Task requirements | Copy out each line in the listing below where the word "description" appears.
=== Information supplied ===
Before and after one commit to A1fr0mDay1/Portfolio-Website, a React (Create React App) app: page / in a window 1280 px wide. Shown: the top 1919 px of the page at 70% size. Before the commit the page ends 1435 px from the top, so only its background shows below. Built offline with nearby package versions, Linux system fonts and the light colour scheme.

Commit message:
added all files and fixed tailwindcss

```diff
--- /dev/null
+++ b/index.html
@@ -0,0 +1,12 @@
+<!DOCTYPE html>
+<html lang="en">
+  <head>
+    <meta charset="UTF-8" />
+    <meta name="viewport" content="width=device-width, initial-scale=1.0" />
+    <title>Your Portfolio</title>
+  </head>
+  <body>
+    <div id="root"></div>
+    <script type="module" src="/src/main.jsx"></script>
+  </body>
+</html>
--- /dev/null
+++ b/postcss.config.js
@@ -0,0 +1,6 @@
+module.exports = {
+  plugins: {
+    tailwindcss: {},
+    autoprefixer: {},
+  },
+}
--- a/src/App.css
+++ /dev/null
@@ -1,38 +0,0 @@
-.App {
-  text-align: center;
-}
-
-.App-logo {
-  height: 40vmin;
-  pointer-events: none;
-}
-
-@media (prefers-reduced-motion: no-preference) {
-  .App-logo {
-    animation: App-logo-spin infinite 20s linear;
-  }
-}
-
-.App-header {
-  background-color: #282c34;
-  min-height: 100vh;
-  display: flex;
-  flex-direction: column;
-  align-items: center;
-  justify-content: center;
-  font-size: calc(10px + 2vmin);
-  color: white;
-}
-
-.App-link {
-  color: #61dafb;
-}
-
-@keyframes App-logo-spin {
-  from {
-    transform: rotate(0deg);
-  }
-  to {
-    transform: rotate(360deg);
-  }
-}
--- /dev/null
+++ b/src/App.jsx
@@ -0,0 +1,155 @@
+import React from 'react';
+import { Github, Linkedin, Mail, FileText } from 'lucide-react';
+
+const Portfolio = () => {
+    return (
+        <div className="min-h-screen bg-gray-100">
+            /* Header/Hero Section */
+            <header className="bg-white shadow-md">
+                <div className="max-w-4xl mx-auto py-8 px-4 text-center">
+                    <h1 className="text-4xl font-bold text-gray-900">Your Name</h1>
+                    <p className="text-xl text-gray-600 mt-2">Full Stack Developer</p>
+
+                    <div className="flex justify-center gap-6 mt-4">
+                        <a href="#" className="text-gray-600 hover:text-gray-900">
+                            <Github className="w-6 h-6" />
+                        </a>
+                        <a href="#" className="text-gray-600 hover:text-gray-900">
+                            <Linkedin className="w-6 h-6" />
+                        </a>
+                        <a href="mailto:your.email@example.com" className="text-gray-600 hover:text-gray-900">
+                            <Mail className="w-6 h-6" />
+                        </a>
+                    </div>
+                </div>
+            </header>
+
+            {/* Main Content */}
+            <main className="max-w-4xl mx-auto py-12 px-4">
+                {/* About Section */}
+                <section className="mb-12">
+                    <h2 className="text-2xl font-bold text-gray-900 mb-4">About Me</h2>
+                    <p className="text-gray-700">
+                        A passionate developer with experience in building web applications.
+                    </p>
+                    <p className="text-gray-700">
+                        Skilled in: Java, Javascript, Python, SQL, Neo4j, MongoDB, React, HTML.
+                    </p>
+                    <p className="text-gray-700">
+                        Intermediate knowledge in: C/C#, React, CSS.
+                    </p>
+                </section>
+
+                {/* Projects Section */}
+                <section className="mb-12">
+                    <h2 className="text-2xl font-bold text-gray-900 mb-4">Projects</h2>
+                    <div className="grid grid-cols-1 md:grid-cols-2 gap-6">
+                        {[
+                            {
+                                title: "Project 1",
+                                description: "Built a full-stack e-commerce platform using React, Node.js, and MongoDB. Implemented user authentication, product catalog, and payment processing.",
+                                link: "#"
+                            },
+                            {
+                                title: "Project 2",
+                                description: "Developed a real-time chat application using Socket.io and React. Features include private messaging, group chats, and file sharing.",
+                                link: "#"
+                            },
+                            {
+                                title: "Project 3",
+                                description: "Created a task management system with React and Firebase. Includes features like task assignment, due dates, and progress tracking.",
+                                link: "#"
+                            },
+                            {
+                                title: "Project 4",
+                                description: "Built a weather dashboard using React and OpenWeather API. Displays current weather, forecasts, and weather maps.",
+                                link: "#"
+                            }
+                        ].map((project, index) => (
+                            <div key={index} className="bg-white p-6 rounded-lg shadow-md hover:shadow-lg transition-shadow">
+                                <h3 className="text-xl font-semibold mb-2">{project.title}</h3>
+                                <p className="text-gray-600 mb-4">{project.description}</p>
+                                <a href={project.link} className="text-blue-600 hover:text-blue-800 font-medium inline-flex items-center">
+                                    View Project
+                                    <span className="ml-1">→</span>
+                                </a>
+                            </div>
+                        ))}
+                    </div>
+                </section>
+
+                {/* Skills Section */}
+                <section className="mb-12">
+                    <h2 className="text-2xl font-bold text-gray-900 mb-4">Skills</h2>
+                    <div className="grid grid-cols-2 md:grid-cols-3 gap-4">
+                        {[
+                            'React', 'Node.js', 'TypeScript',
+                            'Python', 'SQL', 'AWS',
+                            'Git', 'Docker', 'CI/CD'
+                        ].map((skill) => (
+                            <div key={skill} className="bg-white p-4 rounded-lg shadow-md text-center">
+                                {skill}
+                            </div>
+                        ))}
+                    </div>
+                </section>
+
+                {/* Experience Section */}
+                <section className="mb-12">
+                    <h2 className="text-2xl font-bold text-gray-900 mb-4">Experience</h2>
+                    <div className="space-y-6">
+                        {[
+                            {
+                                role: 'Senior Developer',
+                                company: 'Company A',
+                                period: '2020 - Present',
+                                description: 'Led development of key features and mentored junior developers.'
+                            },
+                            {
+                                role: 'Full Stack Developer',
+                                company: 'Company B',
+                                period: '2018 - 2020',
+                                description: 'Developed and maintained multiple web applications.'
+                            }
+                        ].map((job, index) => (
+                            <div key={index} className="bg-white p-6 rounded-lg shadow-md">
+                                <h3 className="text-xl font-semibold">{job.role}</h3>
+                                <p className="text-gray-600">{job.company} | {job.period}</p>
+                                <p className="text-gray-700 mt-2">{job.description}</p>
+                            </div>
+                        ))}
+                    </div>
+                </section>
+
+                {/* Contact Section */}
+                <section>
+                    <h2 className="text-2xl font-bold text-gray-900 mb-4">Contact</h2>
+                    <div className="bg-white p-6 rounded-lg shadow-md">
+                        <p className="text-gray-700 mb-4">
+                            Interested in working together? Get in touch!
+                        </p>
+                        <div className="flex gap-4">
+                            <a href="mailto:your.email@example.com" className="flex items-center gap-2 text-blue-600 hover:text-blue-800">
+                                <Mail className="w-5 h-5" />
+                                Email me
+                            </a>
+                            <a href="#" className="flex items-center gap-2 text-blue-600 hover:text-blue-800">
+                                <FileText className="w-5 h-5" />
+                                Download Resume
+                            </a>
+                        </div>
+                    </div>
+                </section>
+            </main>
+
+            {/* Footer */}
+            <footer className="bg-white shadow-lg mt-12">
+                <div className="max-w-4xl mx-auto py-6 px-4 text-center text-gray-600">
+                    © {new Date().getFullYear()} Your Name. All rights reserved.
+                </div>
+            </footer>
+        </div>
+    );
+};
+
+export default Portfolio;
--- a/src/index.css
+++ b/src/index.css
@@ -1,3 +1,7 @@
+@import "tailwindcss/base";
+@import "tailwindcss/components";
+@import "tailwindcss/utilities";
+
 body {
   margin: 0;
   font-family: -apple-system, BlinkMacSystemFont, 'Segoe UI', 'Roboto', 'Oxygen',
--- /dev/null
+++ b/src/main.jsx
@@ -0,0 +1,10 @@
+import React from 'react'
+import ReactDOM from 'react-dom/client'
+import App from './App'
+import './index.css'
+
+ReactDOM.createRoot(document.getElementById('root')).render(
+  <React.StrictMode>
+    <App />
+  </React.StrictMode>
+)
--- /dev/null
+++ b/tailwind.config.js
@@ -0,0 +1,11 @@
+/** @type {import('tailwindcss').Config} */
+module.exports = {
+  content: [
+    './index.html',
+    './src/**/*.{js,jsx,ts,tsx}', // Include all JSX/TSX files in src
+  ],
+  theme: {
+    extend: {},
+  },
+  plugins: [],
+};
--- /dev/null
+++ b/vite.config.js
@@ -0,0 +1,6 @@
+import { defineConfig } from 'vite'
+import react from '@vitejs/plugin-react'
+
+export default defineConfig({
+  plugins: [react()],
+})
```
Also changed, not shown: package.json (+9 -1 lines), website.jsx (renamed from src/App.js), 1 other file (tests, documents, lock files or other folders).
===
Solution below |
+                                description: "Built a full-stack e-commerce platform using React, Node.js, and MongoDB. Implemented user authentication, product catalog, and payment processing.",
+                                description: "Developed a real-time chat application using Socket.io and React. Features include private messaging, group chats, and file sharing.",
+                                description: "Created a task management system with React and Firebase. Includes features like task assignment, due dates, and progress tracking.",
+                                description: "Built a weather dashboard using React and OpenWeather API. Displays current weather, forecasts, and weather maps.",
+                                <p className="text-gray-600 mb-4">{project.description}</p>
+                                description: 'Led development of key features and mentored junior developers.'
+                                description: 'Developed and maintained multiple web applications.'
+                                <p className="text-gray-700 mt-2">{job.description}</p>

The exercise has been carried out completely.